#### PROMPT
Reproduce each of the following records without any deviation.

Extracted data entries:
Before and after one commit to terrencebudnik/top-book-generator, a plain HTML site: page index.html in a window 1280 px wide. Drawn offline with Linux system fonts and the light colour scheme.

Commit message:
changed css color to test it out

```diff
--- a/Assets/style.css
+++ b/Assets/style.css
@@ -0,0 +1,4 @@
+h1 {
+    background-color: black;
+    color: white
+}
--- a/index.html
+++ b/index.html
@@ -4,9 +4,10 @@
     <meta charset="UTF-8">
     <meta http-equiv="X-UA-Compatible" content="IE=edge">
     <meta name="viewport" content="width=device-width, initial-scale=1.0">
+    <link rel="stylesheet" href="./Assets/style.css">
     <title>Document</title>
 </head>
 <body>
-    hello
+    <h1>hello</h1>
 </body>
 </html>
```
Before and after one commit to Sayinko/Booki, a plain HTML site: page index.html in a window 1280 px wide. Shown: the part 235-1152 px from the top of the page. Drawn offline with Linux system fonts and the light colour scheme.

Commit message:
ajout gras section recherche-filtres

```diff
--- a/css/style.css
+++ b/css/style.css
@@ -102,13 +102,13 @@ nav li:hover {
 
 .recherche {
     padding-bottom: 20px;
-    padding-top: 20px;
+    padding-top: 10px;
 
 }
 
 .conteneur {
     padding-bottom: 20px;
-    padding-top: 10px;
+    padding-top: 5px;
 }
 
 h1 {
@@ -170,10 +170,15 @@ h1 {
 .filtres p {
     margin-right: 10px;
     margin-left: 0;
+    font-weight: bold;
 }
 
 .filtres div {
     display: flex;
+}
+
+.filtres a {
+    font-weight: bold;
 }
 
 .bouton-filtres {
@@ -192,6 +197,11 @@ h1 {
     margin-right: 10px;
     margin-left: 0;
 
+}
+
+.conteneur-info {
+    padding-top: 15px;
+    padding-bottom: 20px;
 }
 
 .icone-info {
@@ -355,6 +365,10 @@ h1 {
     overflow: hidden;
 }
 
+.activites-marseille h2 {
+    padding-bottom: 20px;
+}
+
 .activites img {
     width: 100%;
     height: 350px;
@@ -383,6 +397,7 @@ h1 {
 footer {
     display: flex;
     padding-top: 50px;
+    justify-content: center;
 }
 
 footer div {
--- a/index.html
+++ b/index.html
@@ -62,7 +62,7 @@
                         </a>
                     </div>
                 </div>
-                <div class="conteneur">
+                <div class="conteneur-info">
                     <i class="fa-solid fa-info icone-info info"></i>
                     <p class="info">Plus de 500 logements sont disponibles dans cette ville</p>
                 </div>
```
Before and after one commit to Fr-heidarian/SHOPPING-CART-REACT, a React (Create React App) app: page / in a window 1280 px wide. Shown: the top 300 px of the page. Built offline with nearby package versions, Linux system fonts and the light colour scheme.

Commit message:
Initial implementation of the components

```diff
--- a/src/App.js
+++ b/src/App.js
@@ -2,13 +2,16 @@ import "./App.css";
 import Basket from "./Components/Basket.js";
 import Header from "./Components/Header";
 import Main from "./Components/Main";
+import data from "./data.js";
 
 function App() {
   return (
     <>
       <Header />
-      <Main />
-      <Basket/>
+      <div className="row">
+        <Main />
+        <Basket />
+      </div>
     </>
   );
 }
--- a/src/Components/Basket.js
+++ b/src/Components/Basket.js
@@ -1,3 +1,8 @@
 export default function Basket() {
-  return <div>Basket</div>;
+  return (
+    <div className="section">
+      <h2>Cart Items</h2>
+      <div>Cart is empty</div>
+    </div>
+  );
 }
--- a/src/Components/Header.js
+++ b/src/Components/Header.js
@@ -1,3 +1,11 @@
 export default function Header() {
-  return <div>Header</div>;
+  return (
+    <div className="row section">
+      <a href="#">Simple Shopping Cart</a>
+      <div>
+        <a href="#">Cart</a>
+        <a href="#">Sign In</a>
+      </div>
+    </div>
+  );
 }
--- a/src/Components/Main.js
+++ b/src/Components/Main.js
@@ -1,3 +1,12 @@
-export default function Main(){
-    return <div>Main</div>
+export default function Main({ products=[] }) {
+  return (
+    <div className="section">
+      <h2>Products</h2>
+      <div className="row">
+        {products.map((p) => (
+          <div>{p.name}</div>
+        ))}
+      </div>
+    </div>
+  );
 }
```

#### PROBLEM SOLUTION
Before and after one commit to terrencebudnik/top-book-generator, a plain HTML site: page index.html in a window 1280 px wide. Drawn offline with Linux system fonts and the light colour scheme.

Commit message:
changed css color to test it out

```diff
--- a/Assets/style.css
+++ b/Assets/style.css
@@ -0,0 +1,4 @@
+h1 {
+    background-color: black;
+    color: white
+}
--- a/index.html
+++ b/index.html
@@ -4,9 +4,10 @@
     <meta charset="UTF-8">
     <meta http-equiv="X-UA-Compatible" content="IE=edge">
     <meta name="viewport" content="width=device-width, initial-scale=1.0">
+    <link rel="stylesheet" href="./Assets/style.css">
     <title>Document</title>
 </head>
 <body>
-    hello
+    <h1>hello</h1>
 </body>
 </html>
```
Before and after one commit to Sayinko/Booki, a plain HTML site: page index.html in a window 1280 px wide. Shown: the part 235-1152 px from the top of the page. Drawn offline with Linux system fonts and the light colour scheme.

Commit message:
ajout gras section recherche-filtres

```diff
--- a/css/style.css
+++ b/css/style.css
@@ -102,13 +102,13 @@ nav li:hover {
 
 .recherche {
     padding-bottom: 20px;
-    padding-top: 20px;
+    padding-top: 10px;
 
 }
 
 .conteneur {
     padding-bottom: 20px;
-    padding-top: 10px;
+    padding-top: 5px;
 }
 
 h1 {
@@ -170,10 +170,15 @@ h1 {
 .filtres p {
     margin-right: 10px;
     margin-left: 0;
+    font-weight: bold;
 }
 
 .filtres div {
     display: flex;
+}
+
+.filtres a {
+    font-weight: bold;
 }
 
 .bouton-filtres {
@@ -192,6 +197,11 @@ h1 {
     margin-right: 10px;
     margin-left: 0;
 
+}
+
+.conteneur-info {
+    padding-top: 15px;
+    padding-bottom: 20px;
 }
 
 .icone-info {
@@ -355,6 +365,10 @@ h1 {
     overflow: hidden;
 }
 
+.activites-marseille h2 {
+    padding-bottom: 20px;
+}
+
 .activites img {
     width: 100%;
     height: 350px;
@@ -383,6 +397,7 @@ h1 {
 footer {
     display: flex;
     padding-top: 50px;
+    justify-content: center;
 }
 
 footer div {
--- a/index.html
+++ b/index.html
@@ -62,7 +62,7 @@
                         </a>
                     </div>
                 </div>
-                <div class="conteneur">
+                <div class="conteneur-info">
                     <i class="fa-solid fa-info icone-info info"></i>
                     <p class="info">Plus de 500 logements sont disponibles dans cette ville</p>
                 </div>
```
Before and after one commit to Fr-heidarian/SHOPPING-CART-REACT, a React (Create React App) app: page / in a window 1280 px wide. Shown: the top 300 px of the page. Built offline with nearby package versions, Linux system fonts and the light colour scheme.

Commit message:
Initial implementation of the components

```diff
--- a/src/App.js
+++ b/src/App.js
@@ -2,13 +2,16 @@ import "./App.css";
 import Basket from "./Components/Basket.js";
 import Header from "./Components/Header";
 import Main from "./Components/Main";
+import data from "./data.js";
 
 function App() {
   return (
     <>
       <Header />
-      <Main />
-      <Basket/>
+      <div className="row">
+        <Main />
+        <Basket />
+      </div>
     </>
   );
 }
--- a/src/Components/Basket.js
+++ b/src/Components/Basket.js
@@ -1,3 +1,8 @@
 export default function Basket() {
-  return <div>Basket</div>;
+  return (
+    <div className="section">
+      <h2>Cart Items</h2>
+      <div>Cart is empty</div>
+    </div>
+  );
 }
--- a/src/Components/Header.js
+++ b/src/Components/Header.js
@@ -1,3 +1,11 @@
 export default function Header() {
-  return <div>Header</div>;
+  return (
+    <div className="row section">
+      <a href="#">Simple Shopping Cart</a>
+      <div>
+        <a href="#">Cart</a>
+        <a href="#">Sign In</a>
+      </div>
+    </div>
+  );
 }
--- a/src/Components/Main.js
+++ b/src/Components/Main.js
@@ -1,3 +1,12 @@
-export default function Main(){
-    return <div>Main</div>
+export default function Main({ products=[] }) {
+  return (
+    <div className="section">
+      <h2>Products</h2>
+      <div className="row">
+        {products.map((p) => (
+          <div>{p.name}</div>
+        ))}
+      </div>
+    </div>
+  );
 }
```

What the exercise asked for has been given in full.